## [WORK REQUEST]
Go through the lines below. Copy those with "peringatan".

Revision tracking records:
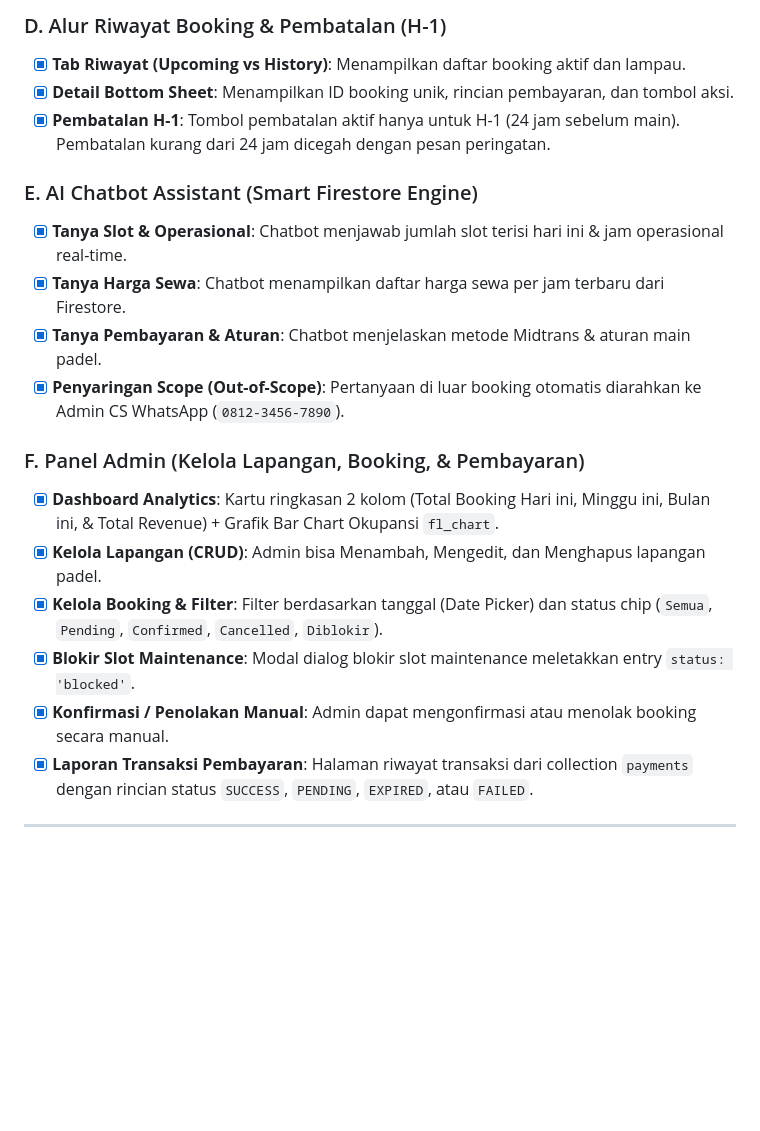
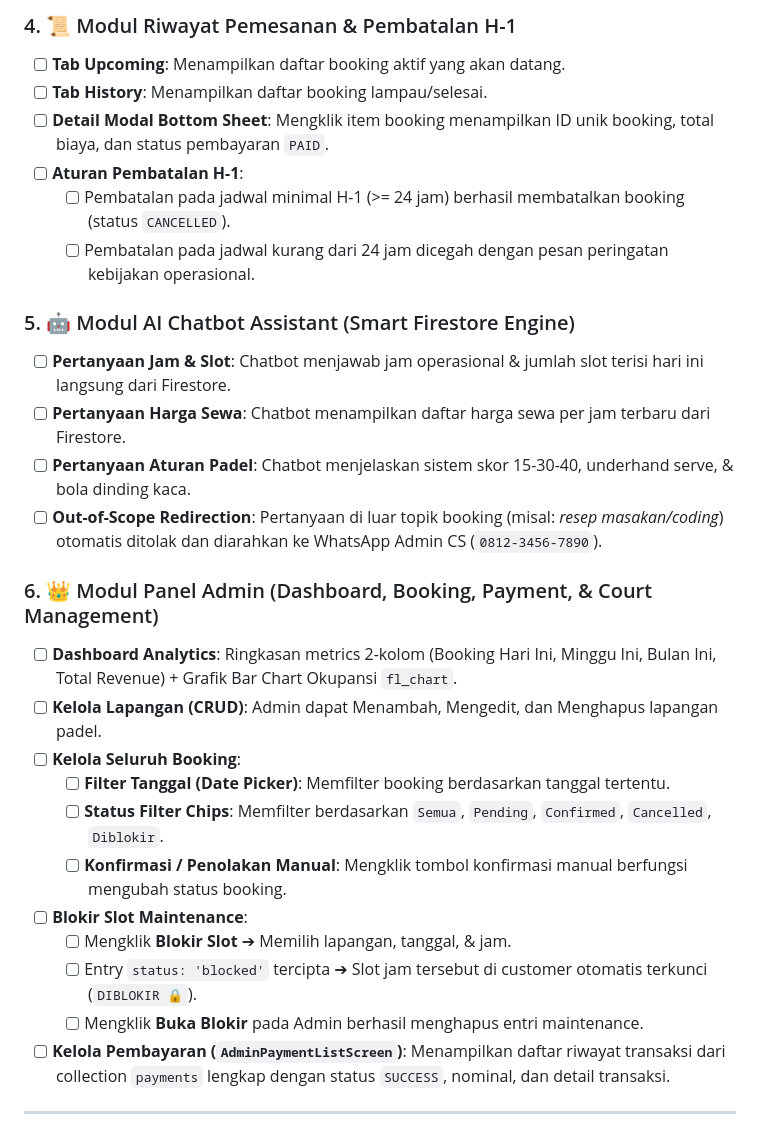
Before and after one commit to balele1401-c/padel-booking-app, a Markdown page: docs/Manual_Testing_Checklist.md, the part around one of its changes. Rendered like a GitHub page; blank space fills up the shorter version.

```diff
--- a/docs/Manual_Testing_Checklist.md
+++ b/docs/Manual_Testing_Checklist.md
@@ -41,22 +43,30 @@ Dokumen ini berisi panduan pengujian manual menyeluruh (*end-to-end testing chec
 
-### D. Alur Riwayat Booking & Pembatalan (H-1)
-- [x] **Tab Riwayat (Upcoming vs History)**: Menampilkan daftar booking aktif dan lampau.
-- [x] **Detail Bottom Sheet**: Menampilkan ID booking unik, rincian pembayaran, dan tombol aksi.
-- [x] **Pembatalan H-1**: Tombol pembatalan aktif hanya untuk H-1 (24 jam sebelum main). Pembatalan kurang dari 24 jam dicegah dengan pesan peringatan.
+### 4. 📜 Modul Riwayat Pemesanan & Pembatalan H-1
+- [ ] **Tab Upcoming**: Menampilkan daftar booking aktif yang akan datang.
+- [ ] **Tab History**: Menampilkan daftar booking lampau/selesai.
+- [ ] **Detail Modal Bottom Sheet**: Mengklik item booking menampilkan ID unik booking, total biaya, dan status pembayaran `PAID`.
+- [ ] **Aturan Pembatalan H-1**:
+  - [ ] Pembatalan pada jadwal minimal H-1 (>= 24 jam) berhasil membatalkan booking (status `CANCELLED`).
+  - [ ] Pembatalan pada jadwal kurang dari 24 jam dicegah dengan pesan peringatan kebijakan operasional.
 
-### E. AI Chatbot Assistant (Smart Firestore Engine)
-- [x] **Tanya Slot & Operasional**: Chatbot menjawab jumlah slot terisi hari ini & jam operasional real-time.
-- [x] **Tanya Harga Sewa**: Chatbot menampilkan daftar harga sewa per jam terbaru dari Firestore.
-- [x] **Tanya Pembayaran & Aturan**: Chatbot menjelaskan metode Midtrans & aturan main padel.
-- [x] **Penyaringan Scope (Out-of-Scope)**: Pertanyaan di luar booking otomatis diarahkan ke Admin CS WhatsApp (`0812-3456-7890`).
+### 5. 🤖 Modul AI Chatbot Assistant (Smart Firestore Engine)
+- [ ] **Pertanyaan Jam & Slot**: Chatbot menjawab jam operasional & jumlah slot terisi hari ini langsung dari Firestore.
+- [ ] **Pertanyaan Harga Sewa**: Chatbot menampilkan daftar harga sewa per jam terbaru dari Firestore.
+- [ ] **Pertanyaan Aturan Padel**: Chatbot menjelaskan sistem skor 15-30-40, underhand serve, & bola dinding kaca.
+- [ ] **Out-of-Scope Redirection**: Pertanyaan di luar topik booking (misal: *resep masakan/coding*) otomatis ditolak dan diarahkan ke WhatsApp Admin CS (`0812-3456-7890`).
 
-### F. Panel Admin (Kelola Lapangan, Booking, & Pembayaran)
-- [x] **Dashboard Analytics**: Kartu ringkasan 2 kolom (Total Booking Hari ini, Minggu ini, Bulan ini, & Total Revenue) + Grafik Bar Chart Okupansi `fl_chart`.
-- [x] **Kelola Lapangan (CRUD)**: Admin bisa Menambah, Mengedit, dan Menghapus lapangan padel.
-- [x] **Kelola Booking & Filter**: Filter berdasarkan tanggal (Date Picker) dan status chip (`Semua`, `Pending`, `Confirmed`, `Cancelled`, `Diblokir`).
-- [x] **Blokir Slot Maintenance**: Modal dialog blokir slot maintenance meletakkan entry `status: 'blocked'`.
-- [x] **Konfirmasi / Penolakan Manual**: Admin dapat mengonfirmasi atau menolak booking secara manual.
-- [x] **Laporan Transaksi Pembayaran**: Halaman riwayat transaksi dari collection `payments` dengan rincian status `SUCCESS`, `PENDING`, `EXPIRED`, atau `FAILED`.
+### 6. 👑 Modul Panel Admin (Dashboard, Booking, Payment, & Court Management)
+- [ ] **Dashboard Analytics**: Ringkasan metrics 2-kolom (Booking Hari Ini, Minggu Ini, Bulan Ini, Total Revenue) + Grafik Bar Chart Okupansi `fl_chart`.
+- [ ] **Kelola Lapangan (CRUD)**: Admin dapat Menambah, Mengedit, dan Menghapus lapangan padel.
+- [ ] **Kelola Seluruh Booking**:
+  - [ ] **Filter Tanggal (Date Picker)**: Memfilter booking berdasarkan tanggal tertentu.
+  - [ ] **Status Filter Chips**: Memfilter berdasarkan `Semua`, `Pending`, `Confirmed`, `Cancelled`, `Diblokir`.
+  - [ ] **Konfirmasi / Penolakan Manual**: Mengklik tombol konfirmasi manual berfungsi mengubah status booking.
+- [ ] **Blokir Slot Maintenance**:
+  - [ ] Mengklik **Blokir Slot** ➔ Memilih lapangan, tanggal, & jam.
+  - [ ] Entry `status: 'blocked'` tercipta ➔ Slot jam tersebut di customer otomatis terkunci (`DIBLOKIR 🔒`).
+  - [ ] Mengklik **Buka Blokir** pada Admin berhasil menghapus entri maintenance.
+- [ ] **Kelola Pembayaran (`AdminPaymentListScreen`)**: Menampilkan daftar riwayat transaksi dari collection `payments` lengkap dengan status `SUCCESS`, nominal, dan detail transaksi.
 
 ---
 
```
Also changed, not shown: other parts of docs/Manual_Testing_Checklist.md (+23 -21 lines).
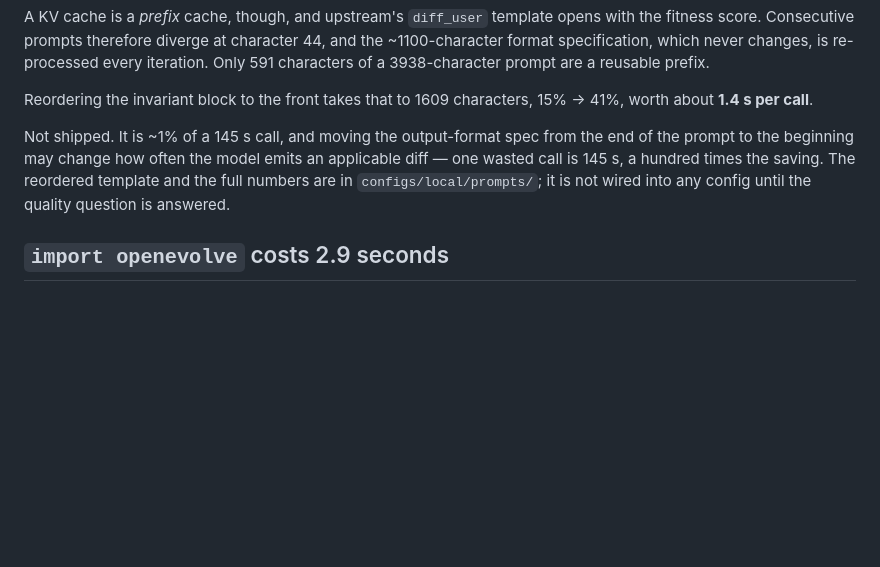
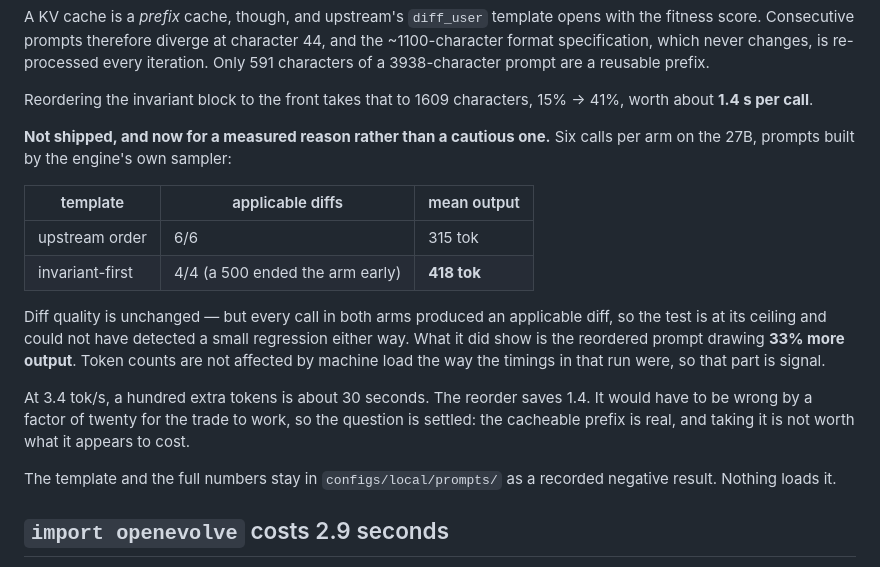
Before and after one commit to ShumpZeke/OpenEvo, a Markdown page: docs/performance.md, the part around the change. Rendered like a GitHub page; blank space fills up the shorter version.

```diff
--- a/docs/performance.md
+++ b/docs/performance.md
@@ -75,11 +75,27 @@ a reusable prefix.
 Reordering the invariant block to the front takes that to 1609 characters,
 15% → 41%, worth about **1.4 s per call**.
 
-Not shipped. It is ~1% of a 145 s call, and moving the output-format spec from
-the end of the prompt to the beginning may change how often the model emits an
-applicable diff — one wasted call is 145 s, a hundred times the saving. The
-reordered template and the full numbers are in `configs/local/prompts/`; it is
-not wired into any config until the quality question is answered.
+**Not shipped, and now for a measured reason rather than a cautious one.**
+Six calls per arm on the 27B, prompts built by the engine's own sampler:
+
+| template | applicable diffs | mean output |
+|---|---|---|
+| upstream order | 6/6 | 315 tok |
+| invariant-first | 4/4 (a 500 ended the arm early) | **418 tok** |
+
+Diff quality is unchanged — but every call in both arms produced an applicable
+diff, so the test is at its ceiling and could not have detected a small
+regression either way. What it did show is the reordered prompt drawing **33%
+more output**. Token counts are not affected by machine load the way the
+timings in that run were, so that part is signal.
+
+At 3.4 tok/s, a hundred extra tokens is about 30 seconds. The reorder saves 1.4.
+It would have to be wrong by a factor of twenty for the trade to work, so the
+question is settled: the cacheable prefix is real, and taking it is not worth
+what it appears to cost.
+
+The template and the full numbers stay in `configs/local/prompts/` as a recorded
+negative result. Nothing loads it.
 
 ## `import openevolve` costs 2.9 seconds
 
```
Also changed, not shown: docs/local-tuning.md (+9 -7 lines), 1 other file.
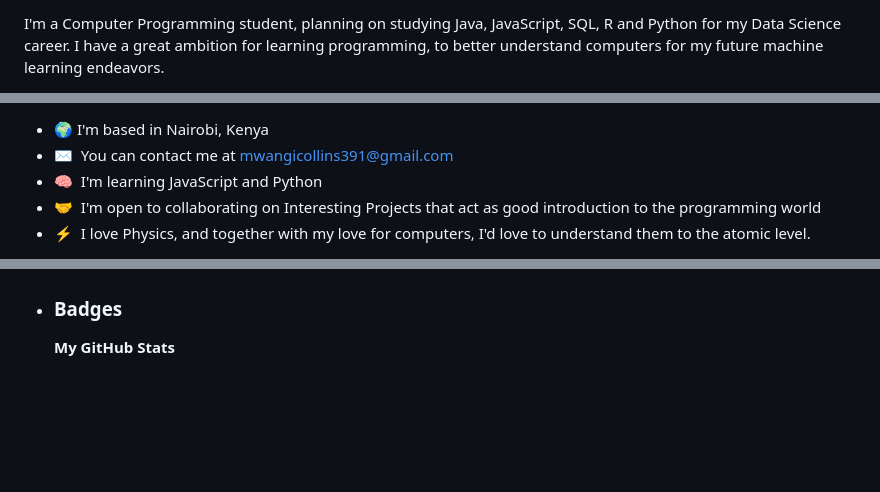
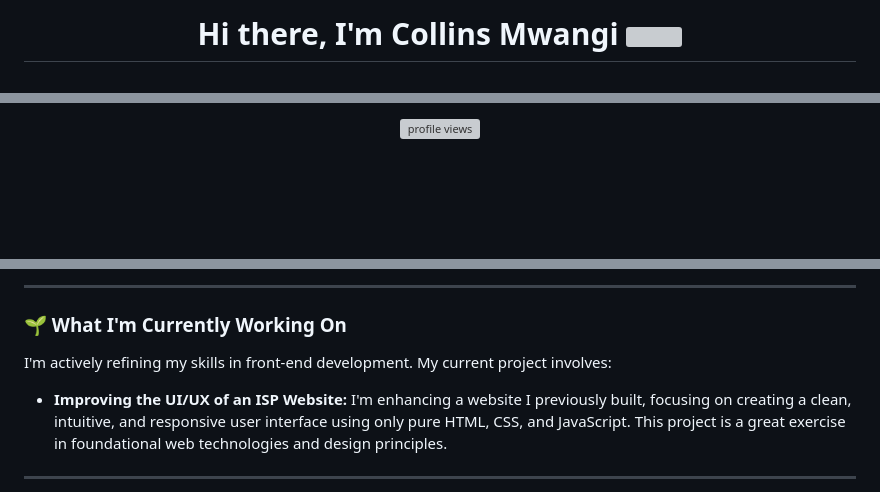
Before and after one commit to ny-collins/ny-collins, a Markdown page: README.md, 3 parts joined by grey strips. GitHub-like rendering; blank space fills up the shorter version; grey boxes are pictures that could not be loaded.

```diff
--- a/README.md
+++ b/README.md
@@ -11,3 +4,6 @@ Computer Programming Student
 
-I'm a Computer Programming student, planning on studying Java, JavaScript, SQL, R and Python for my Data Science career. I have a great ambition for learning programming, to better understand computers for my future machine learning endeavors.
+  <h1>
+    Hi there, I'm Collins Mwangi
+    <img src="https://user-images.githubusercontent.com/18350557/176309783-0785949b-9127-417c-8b55-ab5a4333674e.gif" width="35" />
+  </h1>
 
@@ -17,7 +25,5 @@ I'm a Computer Programming student, planning on studying Java, JavaScript, SQL,
 
-* 🌍      I'm based in Nairobi, Kenya
-* ✉️     You can contact me at [mwangicollins391@gmail.com](mailto:mwangicollins391@gmail.com)
-* 🧠      I'm learning JavaScript and Python
-* 🤝      I'm open to collaborating on Interesting Projects that act as good introduction to the programming world
-* ⚡      I love Physics, and together with my love for computers, I'd love to understand them to the atomic level.
+  <p align="center">
+    <img src="https://komarev.com/ghpvc/?username=ny-collins&label=Profile%20Views&color=0e75b6&style=flat-square" alt="profile views" />
+  </p>
 
@@ -37,7 +39,10 @@ src="https://img.shields.io/github/followers/ny-collins?logo=github&style=for-th
 
+---
 
+### 🌱 What I'm Currently Working On
 
-*  ### Badges
+I'm actively refining my skills in front-end development. My current project involves:
+* **Improving the UI/UX of an ISP Website:** I'm enhancing a website I previously built, focusing on creating a clean, intuitive, and responsive user interface using only pure HTML, CSS, and JavaScript. This project is a great exercise in foundational web technologies and design principles.
 
-   <b>My GitHub Stats</b>
+---
 
```
Also changed, not shown: other parts of README.md (+100 -36 lines).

## [YOUR SOLUTION]
-- [x] **Pembatalan H-1**: Tombol pembatalan aktif hanya untuk H-1 (24 jam sebelum main). Pembatalan kurang dari 24 jam dicegah dengan pesan peringatan.
+  - [ ] Pembatalan pada jadwal kurang dari 24 jam dicegah dengan pesan peringatan kebijakan operasional.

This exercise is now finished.